by Olivia Lara
This one had a lot of consistency problems, yet I couldn’t put it down! With short chapters alternating between two protagonists, there was always just one more chapter and a few late nights ensued.
Leon and Zara meet very young, hiding in a dark museum. They share a love of art and especially for Monet. Zara comes from a family where the women have dreams about the man meant for them, seeing things though his eyes. Some of them ignore the ability and slough it off as superstition and imagination. Some believe it whole-heartedly.
Among the problems with this book is Zara, whose real name is Dominique, sharing the story of her star-crossed romance with Leon with her granddaughter and switching between present and past tense to maximum cringe effect, yet the story itself comes through and it was easy to care about the characters and to want to slap them when they made stupid decisions that made them miss each other.
by Hester Fox
In a small coastal town, a widow is a recluse and the townspeople call her a witch, accuse her of murdering her husband, and tell the new minister to avoid her. The new minister is not really a minister, but in homage to his dead wife, took an opportunity to fill the shoes of the man who was supposed to be the new minister but died in transit. Of course after all the warnings, he goes straight up to visit the reclusive widow.
It doesn’t take long before an attraction forms between him and the widow, portending the romantic nature of the tale ahead, but it is also a mystery with various parts of the widow’s history coming out in drips and drabs and reports of her by her staff that conflict with what the townspeople have to say.
I have to admit that this story balances between Romance and Mystery genres. I’m not a big fan of Romance for exactly many of the elements included in the plot, especially the sudden reveals at the end that had no real foreshadowing and the absolute stupidity of some of the choices the main characters make.
From a Mystery point of view, it has some strong merits, especially in that guessing who the culprit is could keep a Mystery reader’s mind busy, as the whole town hates the widow and it could literally be anyone. There’s also a secondary mystery about what exactly happened to the widow’s husband. The reader gets a lot of teasers about this before it is finally revealed.
There was a lot to like about this story, but it lacked subtlety in both the romance and mystery aspects. The detailed clues were too sparse and the blossoming romance feels rather contrived. The connections at the end reminded me of an American soap opera, where suddenly you learn things that had no build up of any kind.
Having said that, it was easy to be sympathetic with the characters and there was good pacing to the plot and some drama at the end which while fairly predictable, kept my interest.
by Sarah Morgan
I don’t read many Romance books but I did enjoy this one. I’m always drawn to stories set in Paris.
The chapters alternate between the pov of two protagonists: Grace, a mature woman whose daughter is about to travel in Europe before going off to college and Audrey, a girl the same age as Grace’s Daughter.

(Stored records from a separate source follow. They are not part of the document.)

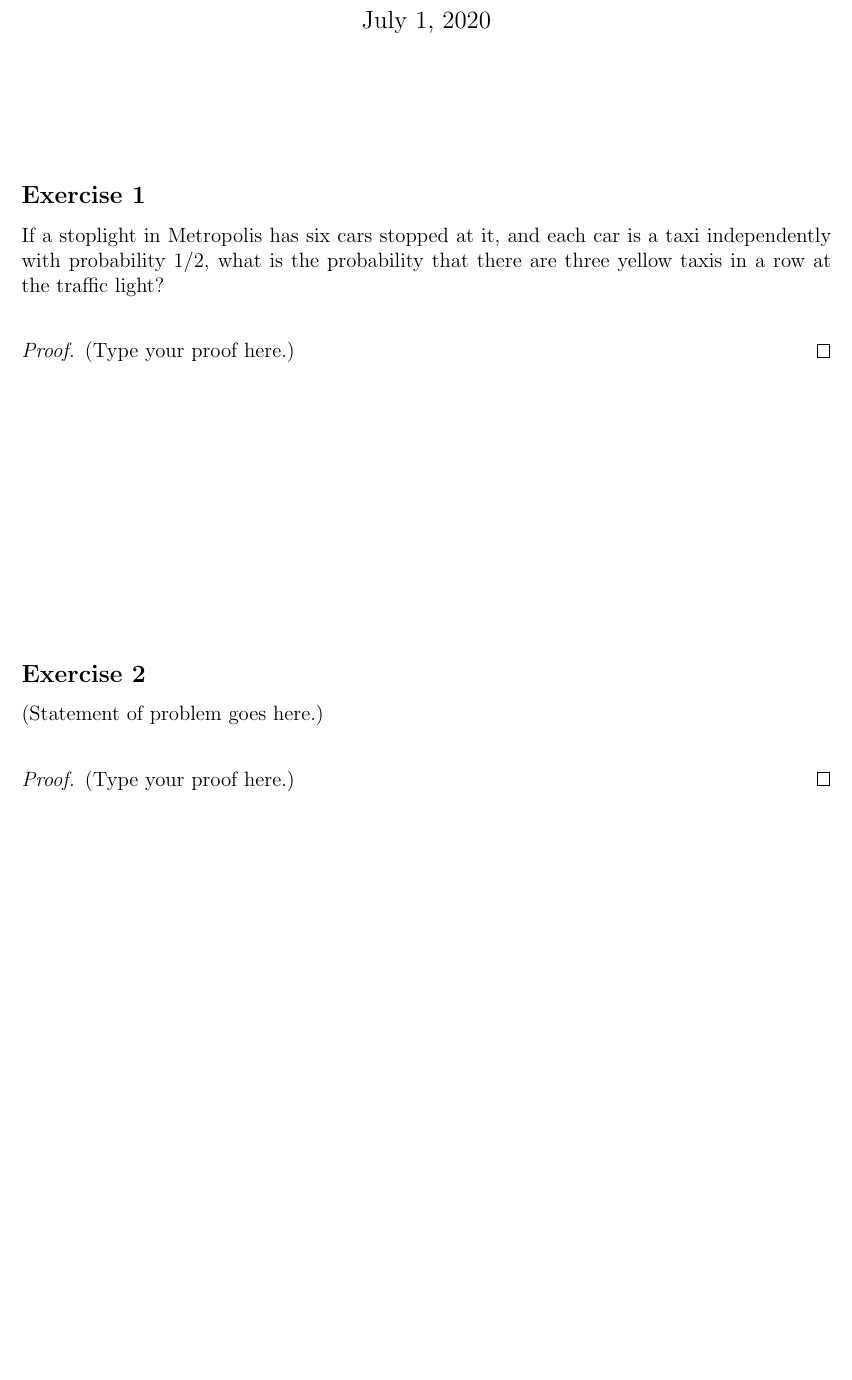
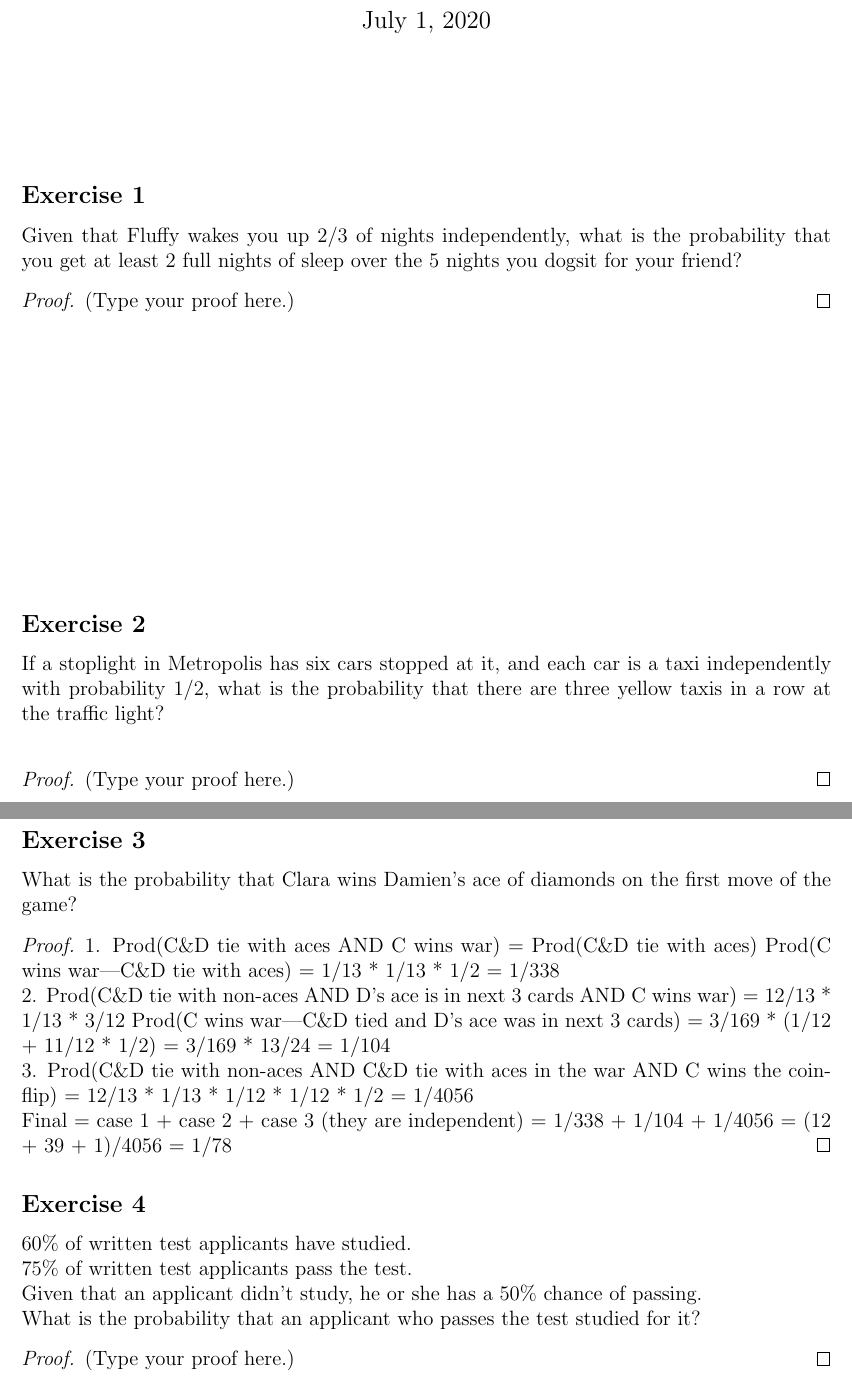
Before and after one commit to joyhuan/Probability, a LaTeX document (cases.tex): part of page 1 of 2 before the commit and two parts of pages 1 and 2 of 3 after it, the two joined at a grey line, cut so that both start at the same text, the shorter picture padded with empty space. Compiled offline with pdfLaTeX.

Commit message:
more fun prob problems

```diff
--- a/cases.tex
+++ b/cases.tex
@@ -24,7 +24,7 @@
 
 
 \subsection*{Exercise 1}
-If a stoplight in Metropolis has six cars stopped at it, and each car is a taxi independently with probability 1/2, what is the probability that there are three yellow taxis in a row at the traffic light?\\
+Given that Fluffy wakes you up 2/3 of nights independently, what is the probability that you get at least 2 full nights of sleep over the 5 nights you dogsit for your friend?
 
 \begin{proof}
 (Type your proof here.)
@@ -34,7 +34,27 @@ If a stoplight in Metropolis has six cars stopped at it, and each car is a taxi
 
 
 \subsection*{Exercise 2}
-(Statement of problem goes here.)\\
+If a stoplight in Metropolis has six cars stopped at it, and each car is a taxi independently with probability 1/2, what is the probability that there are three yellow taxis in a row at the traffic light?\\
+
+\begin{proof}
+(Type your proof here.)
+\end{proof}
+
+\subsection*{Exercise 3}
+What is the probability that Clara wins Damien's ace of diamonds on the first move of the game?
+\begin{proof}
+1. Prod(C\&D tie with aces AND C wins war) = Prod(C\&D tie with aces) Prod(C wins war|C\&D tie with aces) = 1/13 * 1/13 * 1/2 = 1/338 \\
+2. Prod(C\&D tie with non-aces AND D's ace is in next 3 cards AND C wins war) = 12/13 * 1/13 * 3/12 Prod(C wins war|C\&D tied and D's ace was in next 3 cards) = 3/169 * (1/12 + 11/12 * 1/2) = 3/169 * 13/24 = 1/104 \\
+3. Prod(C\&D tie with non-aces AND C\&D tie with aces in the war AND C wins the coin-flip) = 12/13 * 1/13 * 1/12 * 1/12 * 1/2 = 1/4056\\
+Final = case 1 + case 2 + case 3 (they are independent) = 1/338 + 1/104 + 1/4056 = (12 + 39 + 1)/4056 = 1/78
+\end{proof}
+
+
+\subsection*{Exercise 4}
+60\% of written test applicants have studied. \\
+75\% of written test applicants pass the test. \\
+Given that an applicant didn't study, he or she has a 50\% chance of passing. \\
+What is the probability that an applicant who passes the test studied for it?
 
 \begin{proof}
 (Type your proof here.)
```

Grace likes her life planned and ordered. She thinks she has the ideal life, until it all comes crashing down. Audrey has spent her life looking after her alcoholic mother and is used to complete chaos, but looks to Paris as her escape.
The two meet in Paris and with a few hitches, become unlikely friends. Each have their own problems, but they support each other and find they have complementary talents.
So first the negative: Many plot points were easily predictable or really stretched belief. Near the end the moralising got rather thick and I didn’t like the turn things took for Grace. My decisions would have been different.
However, as a complete fantasy romance story, it was entertaining. I did care what happened to both women and wanted them to find happiness in their own ways. The characters were well done, even if the plot hit me over the head with both moralising and obvious clues of what was to come.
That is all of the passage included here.